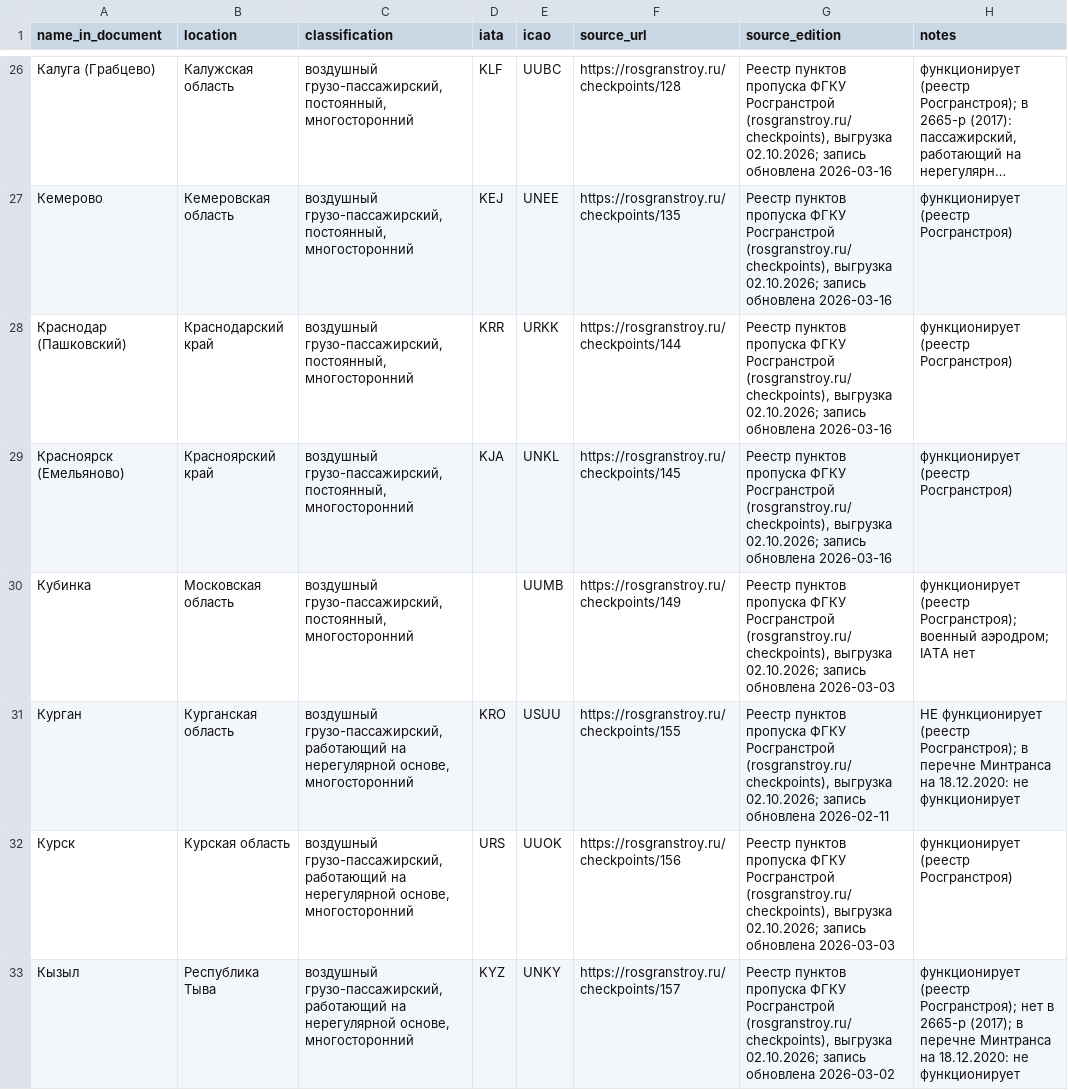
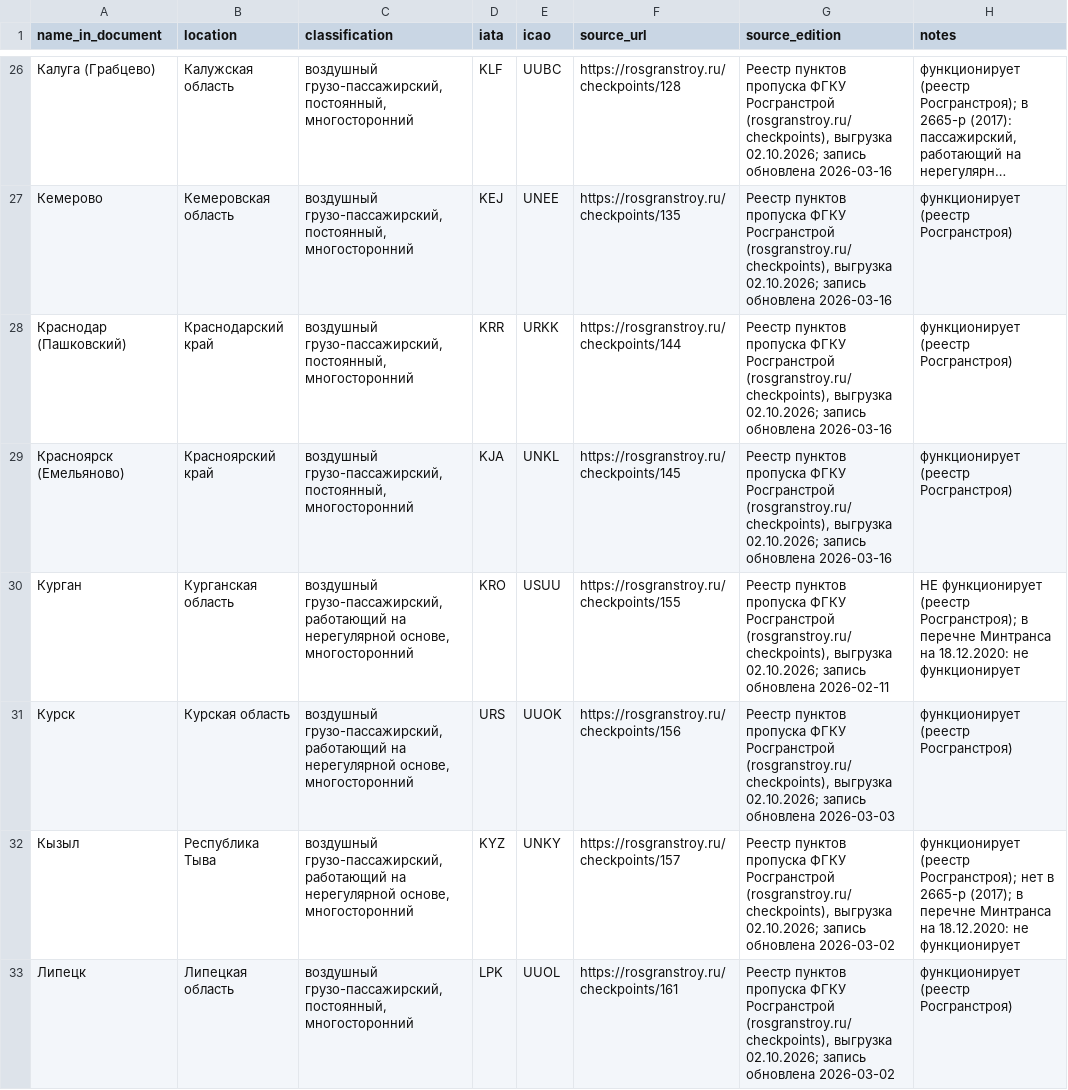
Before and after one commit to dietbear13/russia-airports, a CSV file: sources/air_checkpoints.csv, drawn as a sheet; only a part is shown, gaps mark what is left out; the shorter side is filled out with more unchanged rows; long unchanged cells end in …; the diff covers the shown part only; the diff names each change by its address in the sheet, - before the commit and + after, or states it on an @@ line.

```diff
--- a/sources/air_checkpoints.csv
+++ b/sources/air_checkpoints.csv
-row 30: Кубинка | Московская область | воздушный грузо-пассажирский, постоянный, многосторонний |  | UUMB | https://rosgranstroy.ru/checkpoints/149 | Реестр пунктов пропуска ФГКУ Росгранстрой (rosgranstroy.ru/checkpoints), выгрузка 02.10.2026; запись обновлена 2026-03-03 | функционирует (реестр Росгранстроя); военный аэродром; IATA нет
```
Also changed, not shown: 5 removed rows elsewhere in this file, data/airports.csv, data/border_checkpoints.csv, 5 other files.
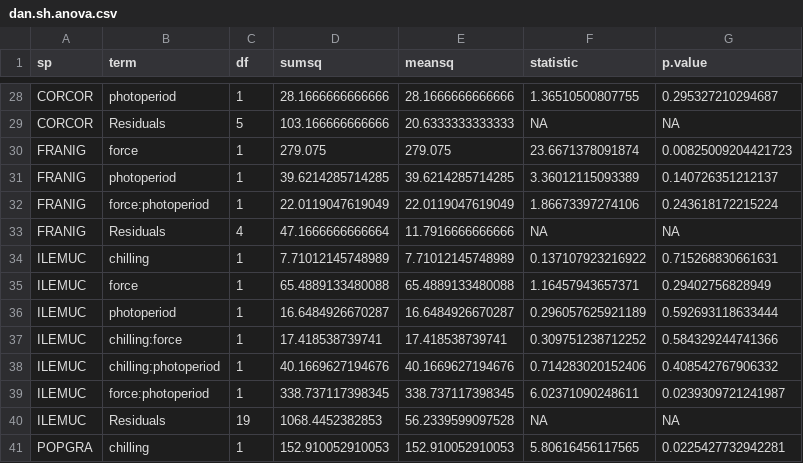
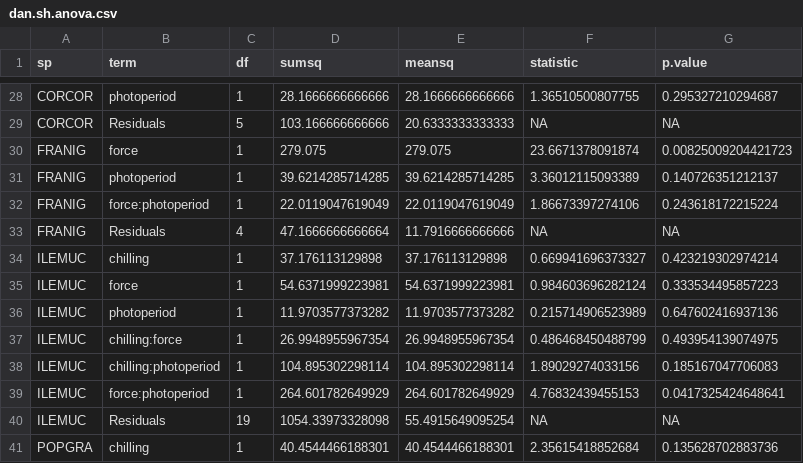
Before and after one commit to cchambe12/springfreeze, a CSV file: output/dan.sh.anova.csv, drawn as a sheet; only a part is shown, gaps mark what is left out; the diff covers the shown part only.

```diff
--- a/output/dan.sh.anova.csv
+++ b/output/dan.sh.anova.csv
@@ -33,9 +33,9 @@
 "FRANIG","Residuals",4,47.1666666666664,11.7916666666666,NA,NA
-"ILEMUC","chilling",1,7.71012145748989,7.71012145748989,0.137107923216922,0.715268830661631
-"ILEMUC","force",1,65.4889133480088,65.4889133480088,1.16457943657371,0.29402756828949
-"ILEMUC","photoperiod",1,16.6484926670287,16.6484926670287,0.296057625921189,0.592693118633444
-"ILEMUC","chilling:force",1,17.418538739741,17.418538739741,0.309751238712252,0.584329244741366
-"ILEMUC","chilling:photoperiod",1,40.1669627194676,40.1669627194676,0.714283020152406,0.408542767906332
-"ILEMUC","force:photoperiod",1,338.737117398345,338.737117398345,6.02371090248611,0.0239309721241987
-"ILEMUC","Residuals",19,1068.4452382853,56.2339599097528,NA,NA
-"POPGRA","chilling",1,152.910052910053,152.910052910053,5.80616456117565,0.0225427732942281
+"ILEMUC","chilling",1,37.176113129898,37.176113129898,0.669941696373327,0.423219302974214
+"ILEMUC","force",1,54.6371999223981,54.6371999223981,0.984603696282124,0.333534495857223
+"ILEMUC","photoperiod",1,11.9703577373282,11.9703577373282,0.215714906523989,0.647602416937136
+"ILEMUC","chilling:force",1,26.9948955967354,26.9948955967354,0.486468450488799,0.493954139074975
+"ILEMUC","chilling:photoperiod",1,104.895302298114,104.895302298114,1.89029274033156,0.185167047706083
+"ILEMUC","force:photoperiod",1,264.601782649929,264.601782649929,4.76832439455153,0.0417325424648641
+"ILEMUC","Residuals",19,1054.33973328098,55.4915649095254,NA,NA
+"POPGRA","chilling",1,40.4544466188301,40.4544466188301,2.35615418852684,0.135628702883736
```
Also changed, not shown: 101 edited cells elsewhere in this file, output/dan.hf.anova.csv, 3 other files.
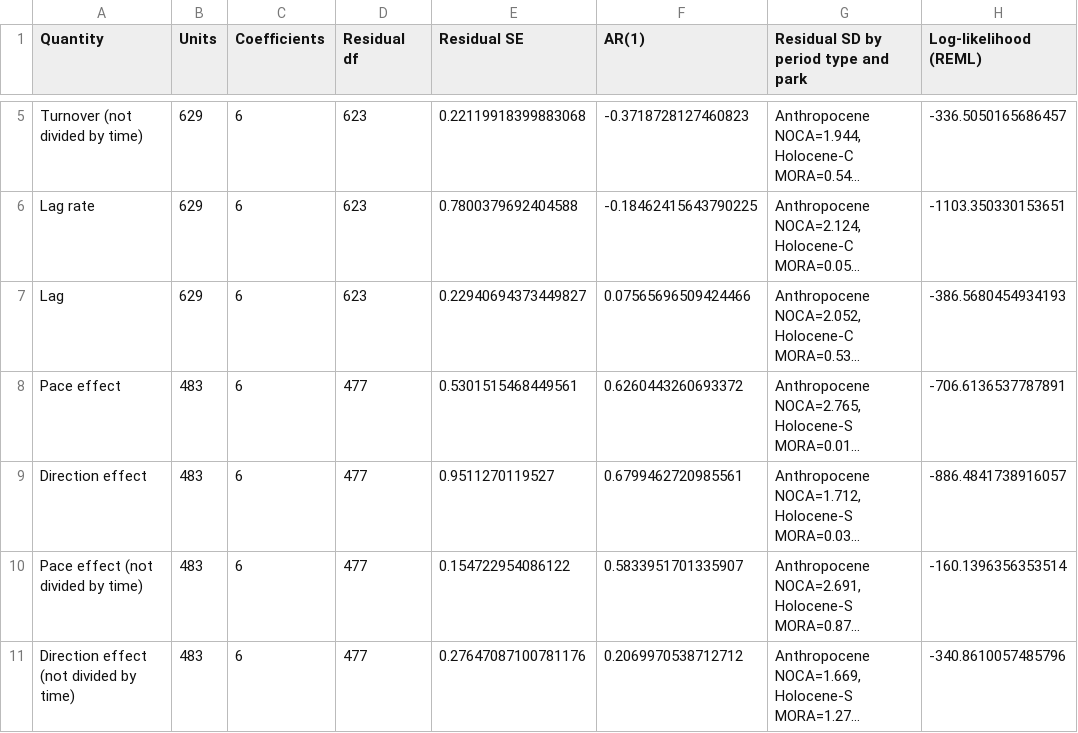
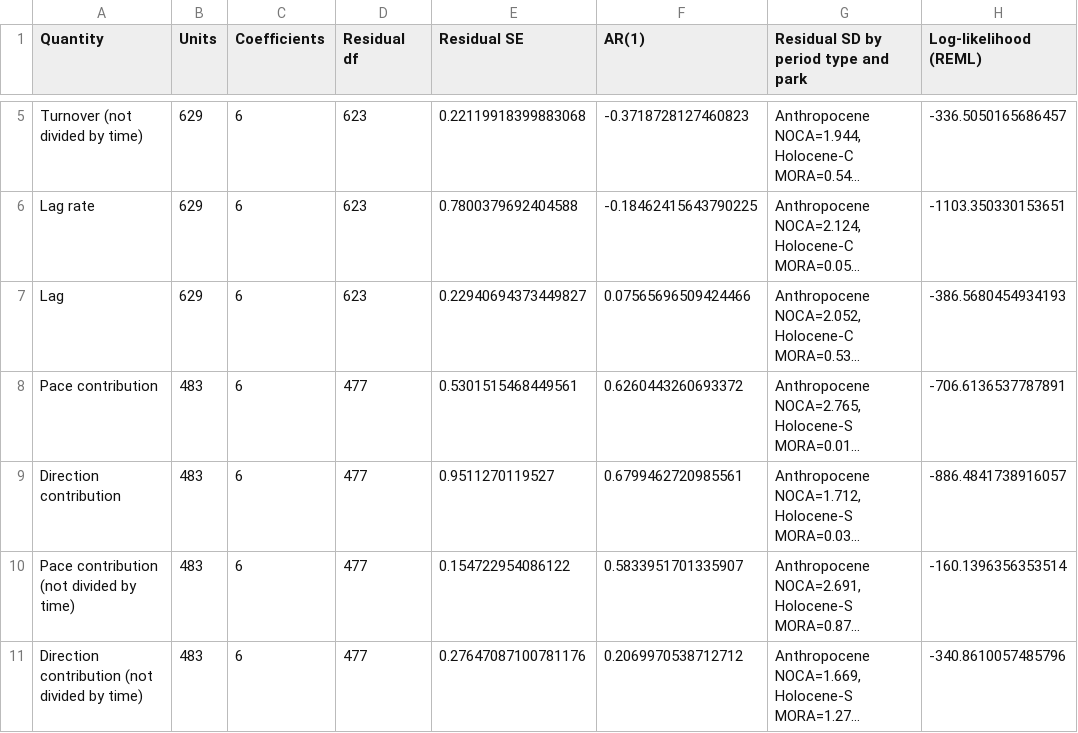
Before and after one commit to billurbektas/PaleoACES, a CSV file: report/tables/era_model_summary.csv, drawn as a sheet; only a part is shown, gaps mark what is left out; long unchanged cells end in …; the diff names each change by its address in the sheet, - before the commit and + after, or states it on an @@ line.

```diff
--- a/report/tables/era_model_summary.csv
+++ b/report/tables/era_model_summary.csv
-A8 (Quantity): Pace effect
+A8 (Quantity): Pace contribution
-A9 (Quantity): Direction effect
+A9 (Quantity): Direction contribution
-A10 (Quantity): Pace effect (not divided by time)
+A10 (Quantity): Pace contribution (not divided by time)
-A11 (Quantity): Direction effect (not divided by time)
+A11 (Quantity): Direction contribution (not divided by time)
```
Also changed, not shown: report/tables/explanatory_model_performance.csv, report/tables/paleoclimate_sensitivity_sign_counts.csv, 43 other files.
================
WORK INSTRUCTION: From the first line to the last, output the data exactly, without the pictures.

ANSWER TO THIS TASK:
Before and after one commit to dietbear13/russia-airports, a CSV file: sources/air_checkpoints.csv, drawn as a sheet; only a part is shown, gaps mark what is left out; the shorter side is filled out with more unchanged rows; long unchanged cells end in …; the diff covers the shown part only; the diff names each change by its address in the sheet, - before the commit and + after, or states it on an @@ line.

```diff
--- a/sources/air_checkpoints.csv
+++ b/sources/air_checkpoints.csv
-row 30: Кубинка | Московская область | воздушный грузо-пассажирский, постоянный, многосторонний |  | UUMB | https://rosgranstroy.ru/checkpoints/149 | Реестр пунктов пропуска ФГКУ Росгранстрой (rosgranstroy.ru/checkpoints), выгрузка 02.10.2026; запись обновлена 2026-03-03 | функционирует (реестр Росгранстроя); военный аэродром; IATA нет
```
Also changed, not shown: 5 removed rows elsewhere in this file, data/airports.csv, data/border_checkpoints.csv, 5 other files.
Before and after one commit to cchambe12/springfreeze, a CSV file: output/dan.sh.anova.csv, drawn as a sheet; only a part is shown, gaps mark what is left out; the diff covers the shown part only.

```diff
--- a/output/dan.sh.anova.csv
+++ b/output/dan.sh.anova.csv
@@ -33,9 +33,9 @@
 "FRANIG","Residuals",4,47.1666666666664,11.7916666666666,NA,NA
-"ILEMUC","chilling",1,7.71012145748989,7.71012145748989,0.137107923216922,0.715268830661631
-"ILEMUC","force",1,65.4889133480088,65.4889133480088,1.16457943657371,0.29402756828949
-"ILEMUC","photoperiod",1,16.6484926670287,16.6484926670287,0.296057625921189,0.592693118633444
-"ILEMUC","chilling:force",1,17.418538739741,17.418538739741,0.309751238712252,0.584329244741366
-"ILEMUC","chilling:photoperiod",1,40.1669627194676,40.1669627194676,0.714283020152406,0.408542767906332
-"ILEMUC","force:photoperiod",1,338.737117398345,338.737117398345,6.02371090248611,0.0239309721241987
-"ILEMUC","Residuals",19,1068.4452382853,56.2339599097528,NA,NA
-"POPGRA","chilling",1,152.910052910053,152.910052910053,5.80616456117565,0.0225427732942281
+"ILEMUC","chilling",1,37.176113129898,37.176113129898,0.669941696373327,0.423219302974214
+"ILEMUC","force",1,54.6371999223981,54.6371999223981,0.984603696282124,0.333534495857223
+"ILEMUC","photoperiod",1,11.9703577373282,11.9703577373282,0.215714906523989,0.647602416937136
+"ILEMUC","chilling:force",1,26.9948955967354,26.9948955967354,0.486468450488799,0.493954139074975
+"ILEMUC","chilling:photoperiod",1,104.895302298114,104.895302298114,1.89029274033156,0.185167047706083
+"ILEMUC","force:photoperiod",1,264.601782649929,264.601782649929,4.76832439455153,0.0417325424648641
+"ILEMUC","Residuals",19,1054.33973328098,55.4915649095254,NA,NA
+"POPGRA","chilling",1,40.4544466188301,40.4544466188301,2.35615418852684,0.135628702883736
```
Also changed, not shown: 101 edited cells elsewhere in this file, output/dan.hf.anova.csv, 3 other files.
Before and after one commit to billurbektas/PaleoACES, a CSV file: report/tables/era_model_summary.csv, drawn as a sheet; only a part is shown, gaps mark what is left out; long unchanged cells end in …; the diff names each change by its address in the sheet, - before the commit and + after, or states it on an @@ line.

```diff
--- a/report/tables/era_model_summary.csv
+++ b/report/tables/era_model_summary.csv
-A8 (Quantity): Pace effect
+A8 (Quantity): Pace contribution
-A9 (Quantity): Direction effect
+A9 (Quantity): Direction contribution
-A10 (Quantity): Pace effect (not divided by time)
+A10 (Quantity): Pace contribution (not divided by time)
-A11 (Quantity): Direction effect (not divided by time)
+A11 (Quantity): Direction contribution (not divided by time)
```
Also changed, not shown: report/tables/explanatory_model_performance.csv, report/tables/paleoclimate_sensitivity_sign_counts.csv, 43 other files.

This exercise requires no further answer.